- **WORK REQUIRED**
The records that follow are to be repeated without alteration.

- **SOURCE DATA**
^^^^^^^^^^^^^^^^
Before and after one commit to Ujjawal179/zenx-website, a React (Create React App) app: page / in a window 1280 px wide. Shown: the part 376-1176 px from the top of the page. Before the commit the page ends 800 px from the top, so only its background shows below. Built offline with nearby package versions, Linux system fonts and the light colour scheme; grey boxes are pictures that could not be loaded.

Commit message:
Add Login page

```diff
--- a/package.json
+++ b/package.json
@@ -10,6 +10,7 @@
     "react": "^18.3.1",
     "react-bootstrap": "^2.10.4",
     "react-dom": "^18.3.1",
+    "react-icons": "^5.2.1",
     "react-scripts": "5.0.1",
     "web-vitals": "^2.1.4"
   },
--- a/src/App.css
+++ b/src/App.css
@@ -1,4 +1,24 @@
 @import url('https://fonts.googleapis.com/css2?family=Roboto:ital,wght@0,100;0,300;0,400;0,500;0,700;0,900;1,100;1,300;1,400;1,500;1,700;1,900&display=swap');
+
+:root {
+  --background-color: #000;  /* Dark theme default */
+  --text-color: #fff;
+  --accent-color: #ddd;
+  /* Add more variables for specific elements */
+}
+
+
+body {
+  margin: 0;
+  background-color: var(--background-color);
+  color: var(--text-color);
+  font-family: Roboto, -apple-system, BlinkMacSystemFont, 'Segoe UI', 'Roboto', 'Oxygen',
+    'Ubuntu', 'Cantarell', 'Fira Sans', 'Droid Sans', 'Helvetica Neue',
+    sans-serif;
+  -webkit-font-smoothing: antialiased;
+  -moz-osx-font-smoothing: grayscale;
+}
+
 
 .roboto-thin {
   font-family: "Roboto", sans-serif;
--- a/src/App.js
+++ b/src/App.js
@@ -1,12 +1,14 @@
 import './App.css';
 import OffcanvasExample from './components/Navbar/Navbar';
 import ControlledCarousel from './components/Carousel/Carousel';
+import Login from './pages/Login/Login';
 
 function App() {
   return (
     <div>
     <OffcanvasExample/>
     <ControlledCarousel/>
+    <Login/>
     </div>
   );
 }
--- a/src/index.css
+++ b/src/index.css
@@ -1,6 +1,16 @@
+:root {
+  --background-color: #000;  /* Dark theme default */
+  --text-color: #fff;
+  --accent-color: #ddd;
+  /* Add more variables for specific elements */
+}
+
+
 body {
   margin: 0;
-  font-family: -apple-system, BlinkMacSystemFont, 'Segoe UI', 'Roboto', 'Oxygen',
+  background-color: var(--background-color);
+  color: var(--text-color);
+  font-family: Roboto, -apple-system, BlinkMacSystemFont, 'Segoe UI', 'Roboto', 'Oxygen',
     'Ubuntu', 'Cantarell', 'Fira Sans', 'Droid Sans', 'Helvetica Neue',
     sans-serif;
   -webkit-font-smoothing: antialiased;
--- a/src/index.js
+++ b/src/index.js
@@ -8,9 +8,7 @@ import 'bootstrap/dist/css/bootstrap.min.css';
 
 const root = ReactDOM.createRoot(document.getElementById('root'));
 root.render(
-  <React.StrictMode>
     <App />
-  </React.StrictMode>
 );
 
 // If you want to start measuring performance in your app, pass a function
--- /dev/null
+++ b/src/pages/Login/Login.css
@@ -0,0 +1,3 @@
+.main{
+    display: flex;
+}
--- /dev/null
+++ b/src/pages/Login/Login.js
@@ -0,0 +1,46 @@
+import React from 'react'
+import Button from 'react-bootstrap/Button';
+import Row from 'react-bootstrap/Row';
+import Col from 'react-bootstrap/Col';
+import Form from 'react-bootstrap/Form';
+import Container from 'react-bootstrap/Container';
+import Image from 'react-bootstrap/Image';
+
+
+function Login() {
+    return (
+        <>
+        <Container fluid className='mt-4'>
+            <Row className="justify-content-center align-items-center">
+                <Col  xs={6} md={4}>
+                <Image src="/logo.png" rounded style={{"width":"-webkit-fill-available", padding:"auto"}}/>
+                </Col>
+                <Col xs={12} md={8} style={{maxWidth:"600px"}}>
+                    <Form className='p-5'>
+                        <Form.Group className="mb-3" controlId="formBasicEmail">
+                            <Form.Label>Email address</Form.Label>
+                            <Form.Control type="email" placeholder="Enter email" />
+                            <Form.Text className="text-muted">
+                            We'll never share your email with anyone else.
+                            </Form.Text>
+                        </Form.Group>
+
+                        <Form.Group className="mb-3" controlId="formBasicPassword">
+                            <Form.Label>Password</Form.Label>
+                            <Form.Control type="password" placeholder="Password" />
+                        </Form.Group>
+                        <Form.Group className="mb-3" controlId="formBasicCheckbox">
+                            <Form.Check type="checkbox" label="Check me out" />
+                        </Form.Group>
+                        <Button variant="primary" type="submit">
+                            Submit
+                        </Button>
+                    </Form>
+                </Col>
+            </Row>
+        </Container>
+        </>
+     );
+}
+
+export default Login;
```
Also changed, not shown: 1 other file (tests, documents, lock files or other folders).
^^^^^^^^^^^^^^^^
- **RESPONSE BOX**
Before and after one commit to Ujjawal179/zenx-website, a React (Create React App) app: page / in a window 1280 px wide. Shown: the part 376-1176 px from the top of the page. Before the commit the page ends 800 px from the top, so only its background shows below. Built offline with nearby package versions, Linux system fonts and the light colour scheme; grey boxes are pictures that could not be loaded.

Commit message:
Add Login page

```diff
--- a/package.json
+++ b/package.json
@@ -10,6 +10,7 @@
     "react": "^18.3.1",
     "react-bootstrap": "^2.10.4",
     "react-dom": "^18.3.1",
+    "react-icons": "^5.2.1",
     "react-scripts": "5.0.1",
     "web-vitals": "^2.1.4"
   },
--- a/src/App.css
+++ b/src/App.css
@@ -1,4 +1,24 @@
 @import url('https://fonts.googleapis.com/css2?family=Roboto:ital,wght@0,100;0,300;0,400;0,500;0,700;0,900;1,100;1,300;1,400;1,500;1,700;1,900&display=swap');
+
+:root {
+  --background-color: #000;  /* Dark theme default */
+  --text-color: #fff;
+  --accent-color: #ddd;
+  /* Add more variables for specific elements */
+}
+
+
+body {
+  margin: 0;
+  background-color: var(--background-color);
+  color: var(--text-color);
+  font-family: Roboto, -apple-system, BlinkMacSystemFont, 'Segoe UI', 'Roboto', 'Oxygen',
+    'Ubuntu', 'Cantarell', 'Fira Sans', 'Droid Sans', 'Helvetica Neue',
+    sans-serif;
+  -webkit-font-smoothing: antialiased;
+  -moz-osx-font-smoothing: grayscale;
+}
+
 
 .roboto-thin {
   font-family: "Roboto", sans-serif;
--- a/src/App.js
+++ b/src/App.js
@@ -1,12 +1,14 @@
 import './App.css';
 import OffcanvasExample from './components/Navbar/Navbar';
 import ControlledCarousel from './components/Carousel/Carousel';
+import Login from './pages/Login/Login';
 
 function App() {
   return (
     <div>
     <OffcanvasExample/>
     <ControlledCarousel/>
+    <Login/>
     </div>
   );
 }
--- a/src/index.css
+++ b/src/index.css
@@ -1,6 +1,16 @@
+:root {
+  --background-color: #000;  /* Dark theme default */
+  --text-color: #fff;
+  --accent-color: #ddd;
+  /* Add more variables for specific elements */
+}
+
+
 body {
   margin: 0;
-  font-family: -apple-system, BlinkMacSystemFont, 'Segoe UI', 'Roboto', 'Oxygen',
+  background-color: var(--background-color);
+  color: var(--text-color);
+  font-family: Roboto, -apple-system, BlinkMacSystemFont, 'Segoe UI', 'Roboto', 'Oxygen',
     'Ubuntu', 'Cantarell', 'Fira Sans', 'Droid Sans', 'Helvetica Neue',
     sans-serif;
   -webkit-font-smoothing: antialiased;
--- a/src/index.js
+++ b/src/index.js
@@ -8,9 +8,7 @@ import 'bootstrap/dist/css/bootstrap.min.css';
 
 const root = ReactDOM.createRoot(document.getElementById('root'));
 root.render(
-  <React.StrictMode>
     <App />
-  </React.StrictMode>
 );
 
 // If you want to start measuring performance in your app, pass a function
--- /dev/null
+++ b/src/pages/Login/Login.css
@@ -0,0 +1,3 @@
+.main{
+    display: flex;
+}
--- /dev/null
+++ b/src/pages/Login/Login.js
@@ -0,0 +1,46 @@
+import React from 'react'
+import Button from 'react-bootstrap/Button';
+import Row from 'react-bootstrap/Row';
+import Col from 'react-bootstrap/Col';
+import Form from 'react-bootstrap/Form';
+import Container from 'react-bootstrap/Container';
+import Image from 'react-bootstrap/Image';
+
+
+function Login() {
+    return (
+        <>
+        <Container fluid className='mt-4'>
+            <Row className="justify-content-center align-items-center">
+                <Col  xs={6} md={4}>
+                <Image src="/logo.png" rounded style={{"width":"-webkit-fill-available", padding:"auto"}}/>
+                </Col>
+                <Col xs={12} md={8} style={{maxWidth:"600px"}}>
+                    <Form className='p-5'>
+                        <Form.Group className="mb-3" controlId="formBasicEmail">
+                            <Form.Label>Email address</Form.Label>
+                            <Form.Control type="email" placeholder="Enter email" />
+                            <Form.Text className="text-muted">
+                            We'll never share your email with anyone else.
+                            </Form.Text>
+                        </Form.Group>
+
+                        <Form.Group className="mb-3" controlId="formBasicPassword">
+                            <Form.Label>Password</Form.Label>
+                            <Form.Control type="password" placeholder="Password" />
+                        </Form.Group>
+                        <Form.Group className="mb-3" controlId="formBasicCheckbox">
+                            <Form.Check type="checkbox" label="Check me out" />
+                        </Form.Group>
+                        <Button variant="primary" type="submit">
+                            Submit
+                        </Button>
+                    </Form>
+                </Col>
+            </Row>
+        </Container>
+        </>
+     );
+}
+
+export default Login;
```
Also changed, not shown: 1 other file (tests, documents, lock files or other folders).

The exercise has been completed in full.